Leave out the pictures and copy everything else in the records exactly.

++++ DATA RECORDS ++++

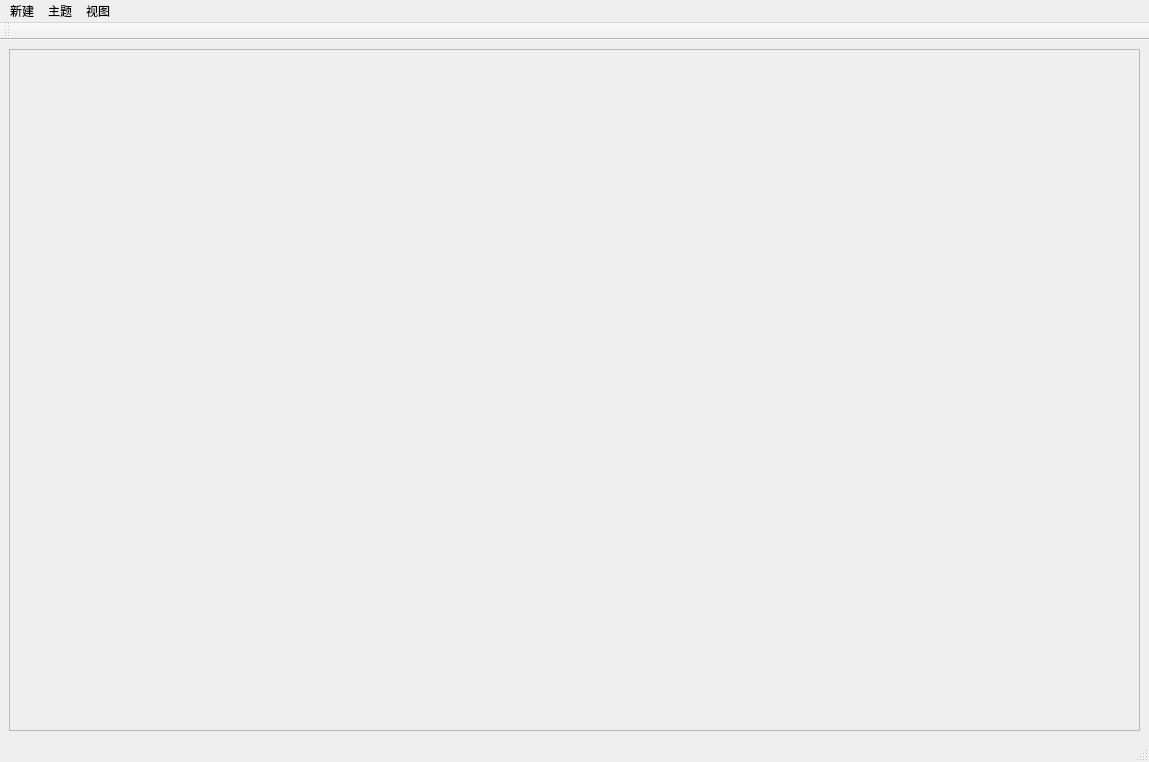
xiaoqiang-cheng/Oviz, file Config/qviz.ui: the form before one commit.
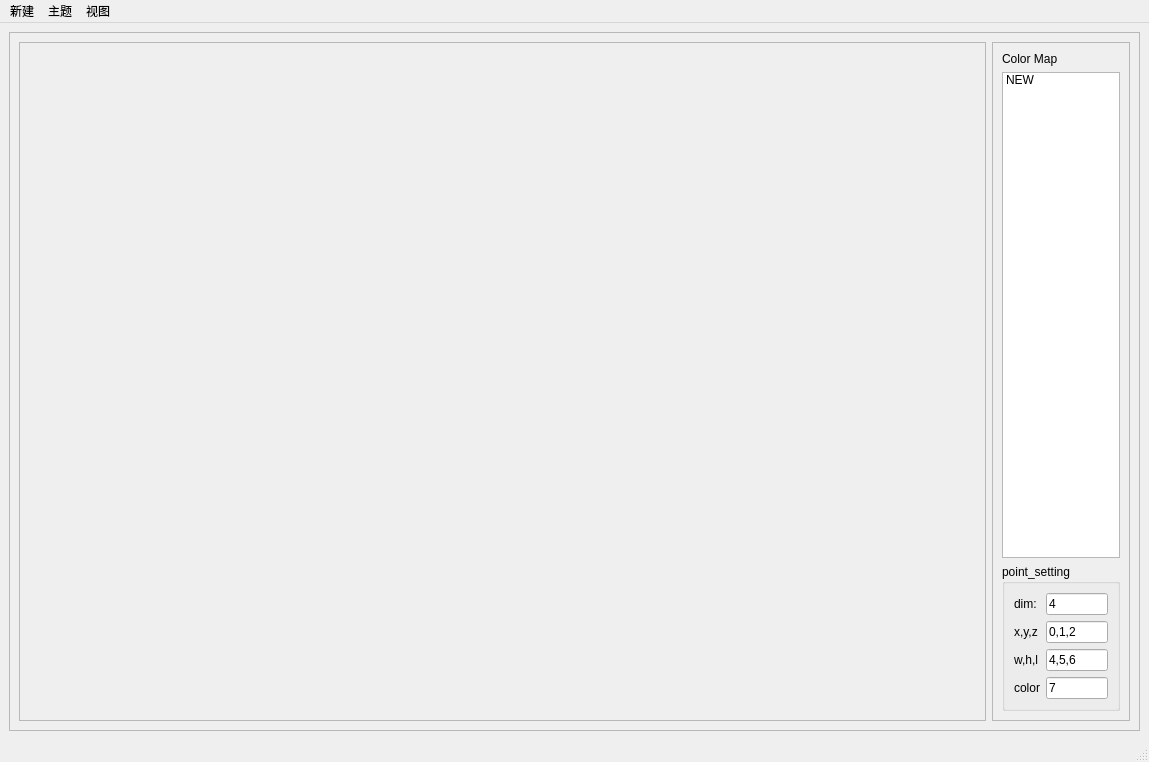
The form after the commit. Icons and pictures are not drawn.

Patch:
```diff
--- a/Config/qviz.ui
+++ b/Config/qviz.ui
@@ -36,6 +36,119 @@
       <property name="frameShadow">
        <enum>QFrame::Raised</enum>
       </property>
+      <layout class="QHBoxLayout" name="horizontalLayout" stretch="7,1">
+       <item>
+        <widget class="QFrame" name="pointcloud_vis_frame">
+         <property name="frameShape">
+          <enum>QFrame::StyledPanel</enum>
+         </property>
+         <property name="frameShadow">
+          <enum>QFrame::Raised</enum>
+         </property>
+         <layout class="QHBoxLayout" name="horizontalLayout_2"/>
+        </widget>
+       </item>
+       <item>
+        <widget class="QScrollArea" name="pointcloud_vis_setting_area">
+         <property name="widgetResizable">
+          <bool>true</bool>
+         </property>
+         <widget class="QWidget" name="pointcloud_vis_setting_frame">
+          <property name="geometry">
+           <rect>
+            <x>0</x>
+            <y>0</y>
+            <width>144</width>
+            <height>656</height>
+           </rect>
+          </property>
+          <layout class="QVBoxLayout" name="verticalLayout_3">
+           <item>
+            <widget class="QLabel" name="label_5">
+             <property name="text">
+              <string>Color Map</string>
+             </property>
+            </widget>
+           </item>
+           <item>
+            <widget class="QListWidget" name="listwidget_id_color_map">
+             <item>
+              <property name="text">
+               <string>NEW</string>
+              </property>
+             </item>
+            </widget>
+           </item>
+           <item>
+            <widget class="QGroupBox" name="groupBox">
+             <property name="title">
+              <string>point_setting</string>
+             </property>
+             <layout class="QGridLayout" name="gridLayout">
+              <item row="2" column="0">
+               <widget class="QLabel" name="label_3">
+                <property name="text">
+                 <string>w,h,l</string>
+                </property>
+               </widget>
+              </item>
+              <item row="1" column="1">
+               <widget class="QLineEdit" name="lineEdit_2">
+                <property name="text">
+                 <string>0,1,2</string>
+                </property>
+               </widget>
+              </item>
+              <item row="0" column="0">
+               <widget class="QLabel" name="label">
+                <property name="text">
+                 <string>dim:</string>
+                </property>
+               </widget>
+              </item>
+              <item row="2" column="1">
+               <widget class="QLineEdit" name="lineEdit_3">
+                <property name="text">
+                 <string>4,5,6</string>
+                </property>
+               </widget>
+              </item>
+              <item row="0" column="1">
+               <widget class="QLineEdit" name="lineEdit">
+                <property name="text">
+                 <string>4</string>
+                </property>
+               </widget>
+              </item>
+              <item row="1" column="0">
+               <widget class="QLabel" name="label_2">
+                <property name="text">
+                 <string>x,y,z</string>
+                </property>
+               </widget>
+              </item>
+              <item row="3" column="0">
+               <widget class="QLabel" name="label_4">
+                <property name="text">
+                 <string>color</string>
+                </property>
+               </widget>
+              </item>
+              <item row="3" column="1">
+               <widget class="QLineEdit" name="lineEdit_4">
+                <property name="text">
+                 <string>7</string>
+                </property>
+               </widget>
+              </item>
+             </layout>
+            </widget>
+           </item>
+          </layout>
+         </widget>
+        </widget>
+       </item>
+      </layout>
      </widget>
     </item>
    </layout>
@@ -78,17 +191,6 @@
    <addaction name="menu_view"/>
   </widget>
   <widget class="QStatusBar" name="statusbar"/>
-  <widget class="QToolBar" name="toolBar">
-   <property name="windowTitle">
-    <string>toolBar</string>
-   </property>
-   <attribute name="toolBarArea">
-    <enum>TopToolBarArea</enum>
-   </attribute>
-   <attribute name="toolBarBreak">
-    <bool>false</bool>
-   </attribute>
-  </widget>
   <action name="actionDefault">
    <property name="text">
     <string>default</string>
```
Left out of the diff: 2 changed lines with no effect on the pictures.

++++

**OUTPUT FOR THIS TASK:**
xiaoqiang-cheng/Oviz, file Config/qviz.ui: the form before one commit.
The form after the commit. Icons and pictures are not drawn.

Patch:
```diff
--- a/Config/qviz.ui
+++ b/Config/qviz.ui
@@ -36,6 +36,119 @@
       <property name="frameShadow">
        <enum>QFrame::Raised</enum>
       </property>
+      <layout class="QHBoxLayout" name="horizontalLayout" stretch="7,1">
+       <item>
+        <widget class="QFrame" name="pointcloud_vis_frame">
+         <property name="frameShape">
+          <enum>QFrame::StyledPanel</enum>
+         </property>
+         <property name="frameShadow">
+          <enum>QFrame::Raised</enum>
+         </property>
+         <layout class="QHBoxLayout" name="horizontalLayout_2"/>
+        </widget>
+       </item>
+       <item>
+        <widget class="QScrollArea" name="pointcloud_vis_setting_area">
+         <property name="widgetResizable">
+          <bool>true</bool>
+         </property>
+         <widget class="QWidget" name="pointcloud_vis_setting_frame">
+          <property name="geometry">
+           <rect>
+            <x>0</x>
+            <y>0</y>
+            <width>144</width>
+            <height>656</height>
+           </rect>
+          </property>
+          <layout class="QVBoxLayout" name="verticalLayout_3">
+           <item>
+            <widget class="QLabel" name="label_5">
+             <property name="text">
+              <string>Color Map</string>
+             </property>
+            </widget>
+           </item>
+           <item>
+            <widget class="QListWidget" name="listwidget_id_color_map">
+             <item>
+              <property name="text">
+               <string>NEW</string>
+              </property>
+             </item>
+            </widget>
+           </item>
+           <item>
+            <widget class="QGroupBox" name="groupBox">
+             <property name="title">
+              <string>point_setting</string>
+             </property>
+             <layout class="QGridLayout" name="gridLayout">
+              <item row="2" column="0">
+               <widget class="QLabel" name="label_3">
+                <property name="text">
+                 <string>w,h,l</string>
+                </property>
+               </widget>
+              </item>
+              <item row="1" column="1">
+               <widget class="QLineEdit" name="lineEdit_2">
+                <property name="text">
+                 <string>0,1,2</string>
+                </property>
+               </widget>
+              </item>
+              <item row="0" column="0">
+               <widget class="QLabel" name="label">
+                <property name="text">
+                 <string>dim:</string>
+                </property>
+               </widget>
+              </item>
+              <item row="2" column="1">
+               <widget class="QLineEdit" name="lineEdit_3">
+                <property name="text">
+                 <string>4,5,6</string>
+                </property>
+               </widget>
+              </item>
+              <item row="0" column="1">
+               <widget class="QLineEdit" name="lineEdit">
+                <property name="text">
+                 <string>4</string>
+                </property>
+               </widget>
+              </item>
+              <item row="1" column="0">
+               <widget class="QLabel" name="label_2">
+                <property name="text">
+                 <string>x,y,z</string>
+                </property>
+               </widget>
+              </item>
+              <item row="3" column="0">
+               <widget class="QLabel" name="label_4">
+                <property name="text">
+                 <string>color</string>
+                </property>
+               </widget>
+              </item>
+              <item row="3" column="1">
+               <widget class="QLineEdit" name="lineEdit_4">
+                <property name="text">
+                 <string>7</string>
+                </property>
+               </widget>
+              </item>
+             </layout>
+            </widget>
+           </item>
+          </layout>
+         </widget>
+        </widget>
+       </item>
+      </layout>
      </widget>
     </item>
    </layout>
@@ -78,17 +191,6 @@
    <addaction name="menu_view"/>
   </widget>
   <widget class="QStatusBar" name="statusbar"/>
-  <widget class="QToolBar" name="toolBar">
-   <property name="windowTitle">
-    <string>toolBar</string>
-   </property>
-   <attribute name="toolBarArea">
-    <enum>TopToolBarArea</enum>
-   </attribute>
-   <attribute name="toolBarBreak">
-    <bool>false</bool>
-   </attribute>
-  </widget>
   <action name="actionDefault">
    <property name="text">
     <string>default</string>
```
Left out of the diff: 2 changed lines with no effect on the pictures.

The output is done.